In the fall issue of Philanthropy, I have an article on groups that are modeling themselves on the Federalist Society in the areas of medicine, business, and national security. Here are the first three grafs:
Three years ago, a group of center-right academics and policy leaders gathered at Princeton University to discuss defense policy and foreign affairs. One presidential administration was coming to an end, and a new one, with different beliefs and commitments, was preparing to take power. Toward the end of their long day, after weighty panels on war and commerce, the participants turned to that familiar final-session topic: Where do we go from here?
“A bunch of the professors were saying that even though their faculties were dominated by liberals, the students were much more balanced in their views and many of them were open to conservative ideas,” says Gary Schmitt of the American Enterprise Institute. “It dawned on me that law school students faced a similar situation 30 years ago—and that a few of them did something about it.”

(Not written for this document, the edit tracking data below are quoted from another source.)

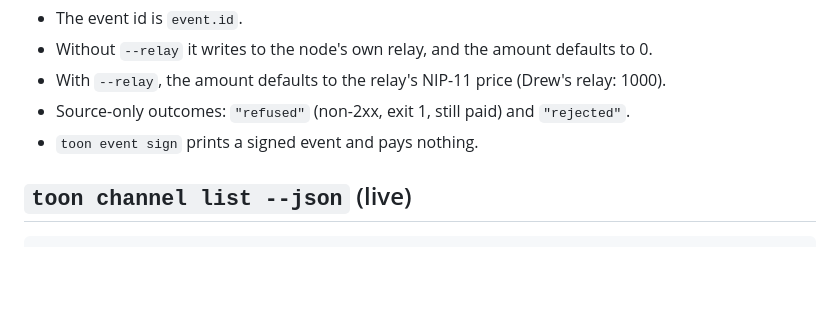
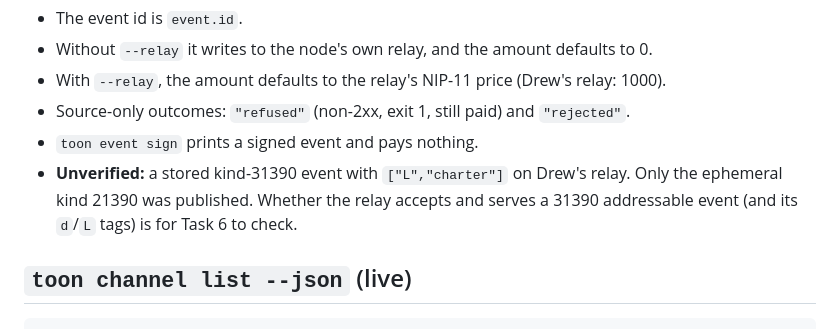
Before and after one commit to drew-dot-com/charter, a Markdown page: docs/spike-notes.md, the part around one of its changes. Drawn GitHub-style; blank space fills up the shorter version.

```diff
--- a/docs/spike-notes.md
+++ b/docs/spike-notes.md
@@ -195,6 +243,9 @@ The test was ephemeral kind 21390 to Drew's relay, so it is not stored for reade
 - With `--relay`, the amount defaults to the relay's NIP-11 price (Drew's relay: 1000).
 - Source-only outcomes: `"refused"` (non-2xx, exit 1, still paid) and `"rejected"`.
 - `toon event sign` prints a signed event and pays nothing.
+- **Unverified:** a stored kind-31390 event with `["L","charter"]` on Drew's relay. Only the
+  ephemeral kind 21390 was published. Whether the relay accepts and serves a 31390 addressable
+  event (and its `d`/`L` tags) is for Task 6 to check.
 
 ## `toon channel list --json` (live)
 
```
Also changed, not shown: other parts of docs/spike-notes.md (+75 -9 lines).
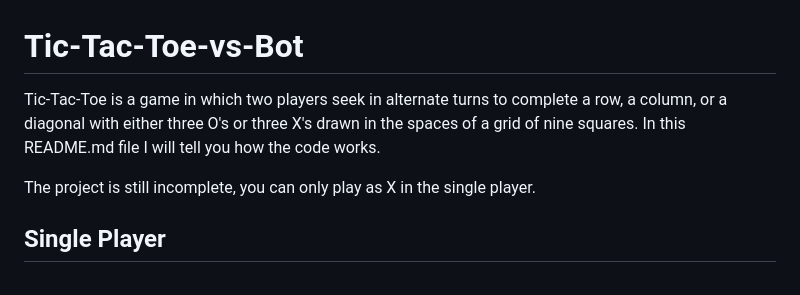
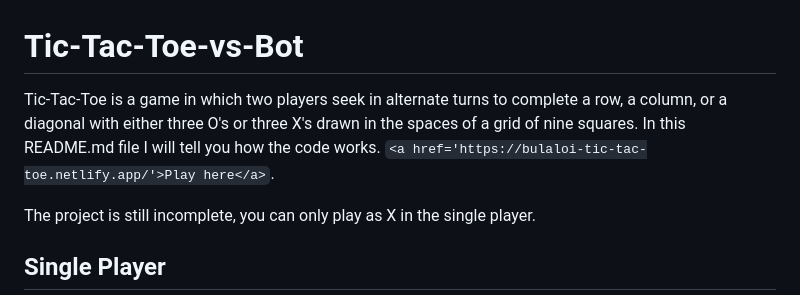
Before and after one commit to Boboe16/Tic-Tac-Toe-vs-Bot, a Markdown page: README.md, the part around the change. Rendered like a GitHub page.

```diff
--- a/README.md
+++ b/README.md
@@ -1,5 +1,5 @@
 # Tic-Tac-Toe-vs-Bot
-Tic-Tac-Toe is a game in which two players seek in alternate turns to complete a row, a column, or a diagonal with either three O's or three X's drawn in the spaces of a grid of nine squares. In this README.md file I will tell you how the code works.
+Tic-Tac-Toe is a game in which two players seek in alternate turns to complete a row, a column, or a diagonal with either three O's or three X's drawn in the spaces of a grid of nine squares. In this README.md file I will tell you how the code works. `<a href='https://bulaloi-tic-tac-toe.netlify.app/'>Play here</a>`.
 
 The project is still incomplete, you can only play as X in the single player.
 
```
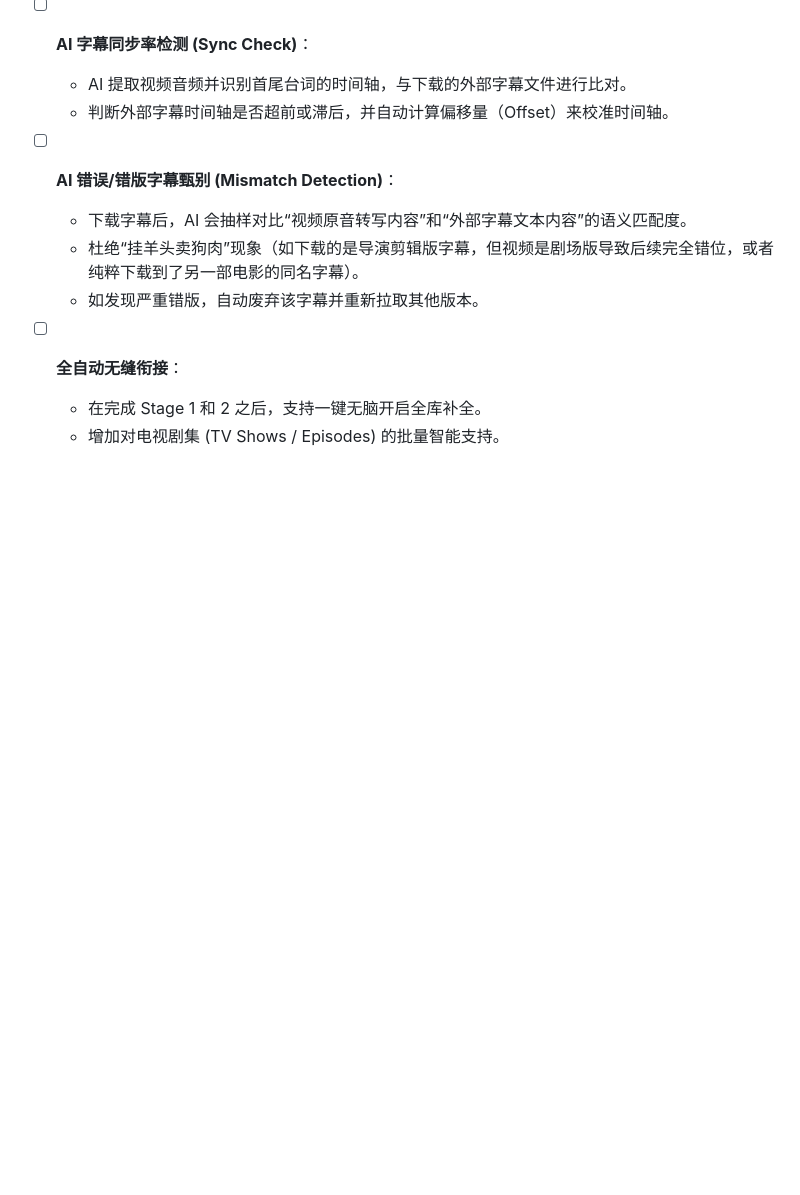
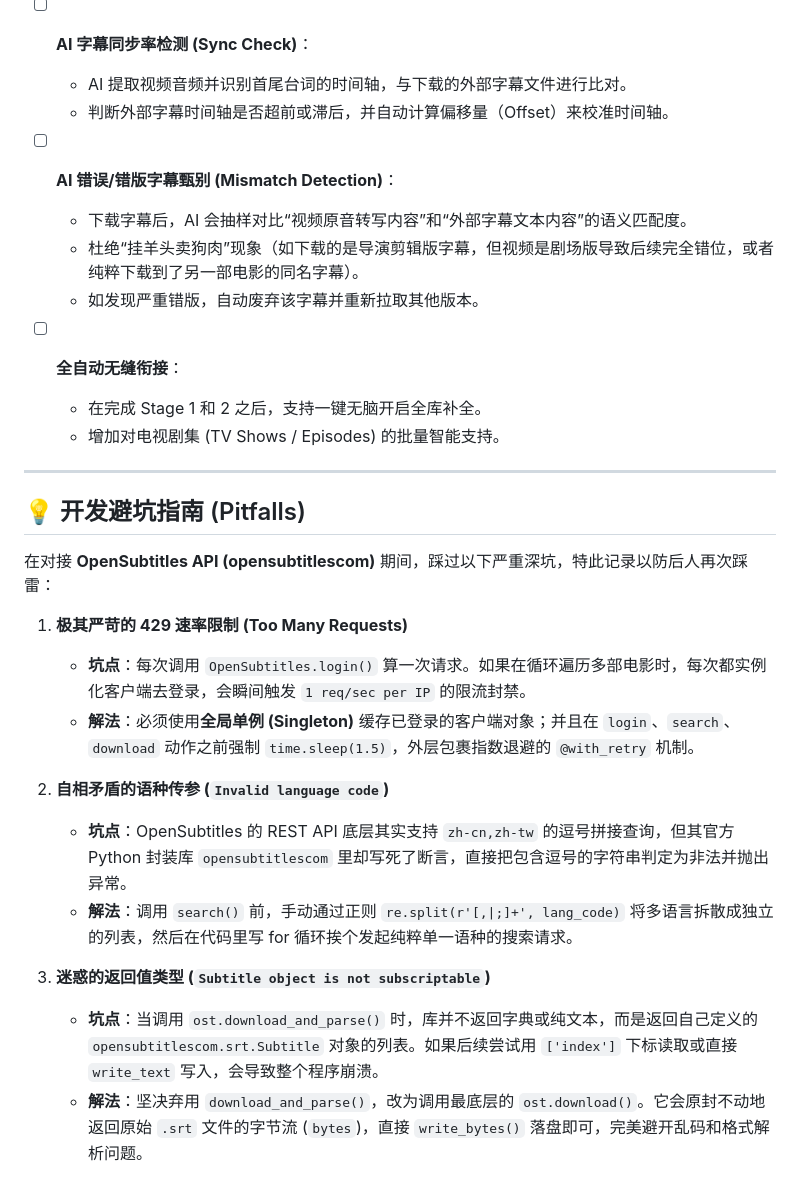
Before and after one commit to holefrog/Agent_Movie, a Markdown page: README.md, the part around the change. GitHub-like rendering; blank space fills up the shorter version.

Commit message:
docs: update project description and setup instructions in README.md

```diff
--- a/README.md
+++ b/README.md
@@ -43,3 +43,21 @@ Agent Movie 是一个智能、全自动的本地媒体库字幕管理系统。
 - [ ] **全自动无缝衔接**：
   - 在完成 Stage 1 和 2 之后，支持一键无脑开启全库补全。
   - 增加对电视剧集 (TV Shows / Episodes) 的批量智能支持。
+
+---
+
+## 💡 开发避坑指南 (Pitfalls)
+
+在对接 **OpenSubtitles API (opensubtitlescom)** 期间，踩过以下严重深坑，特此记录以防后人再次踩雷：
+
+1. **极其严苛的 429 速率限制 (Too Many Requests)**
+   - **坑点**：每次调用 `OpenSubtitles.login()` 算一次请求。如果在循环遍历多部电影时，每次都实例化客户端去登录，会瞬间触发 `1 req/sec per IP` 的限流封禁。
+   - **解法**：必须使用**全局单例 (Singleton)** 缓存已登录的客户端对象；并且在 `login`、`search`、`download` 动作之前强制 `time.sleep(1.5)`，外层包裹指数退避的 `@with_retry` 机制。
+
+2. **自相矛盾的语种传参 (`Invalid language code`)**
+   - **坑点**：OpenSubtitles 的 REST API 底层其实支持 `zh-cn,zh-tw` 的逗号拼接查询，但其官方 Python 封装库 `opensubtitlescom` 里却写死了断言，直接把包含逗号的字符串判定为非法并抛出异常。
+   - **解法**：调用 `search()` 前，手动通过正则 `re.split(r'[,|;]+', lang_code)` 将多语言拆散成独立的列表，然后在代码里写 for 循环挨个发起纯粹单一语种的搜索请求。
+
+3. **迷惑的返回值类型 (`Subtitle object is not subscriptable`)**
+   - **坑点**：当调用 `ost.download_and_parse()` 时，库并不返回字典或纯文本，而是返回自己定义的 `opensubtitlescom.srt.Subtitle` 对象的列表。如果后续尝试用 `['index']` 下标读取或直接 `write_text` 写入，会导致整个程序崩溃。
+   - **解法**：坚决弃用 `download_and_parse()`，改为调用最底层的 `ost.download()`。它会原封不动地返回原始 `.srt` 文件的字节流 (`bytes`)，直接 `write_bytes()` 落盘即可，完美避开乱码和格式解析问题。
```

Schmitt made a suggestion. What about starting a brand-new organization, modeled on the law school approach, but devoted to international relations? “I just put the idea on the table and proposed that it was worth thinking about,” says Schmitt. “It’s one of the most successful organizations of its type.” He pauses. “You know,” he continues, “the Federalist Society.”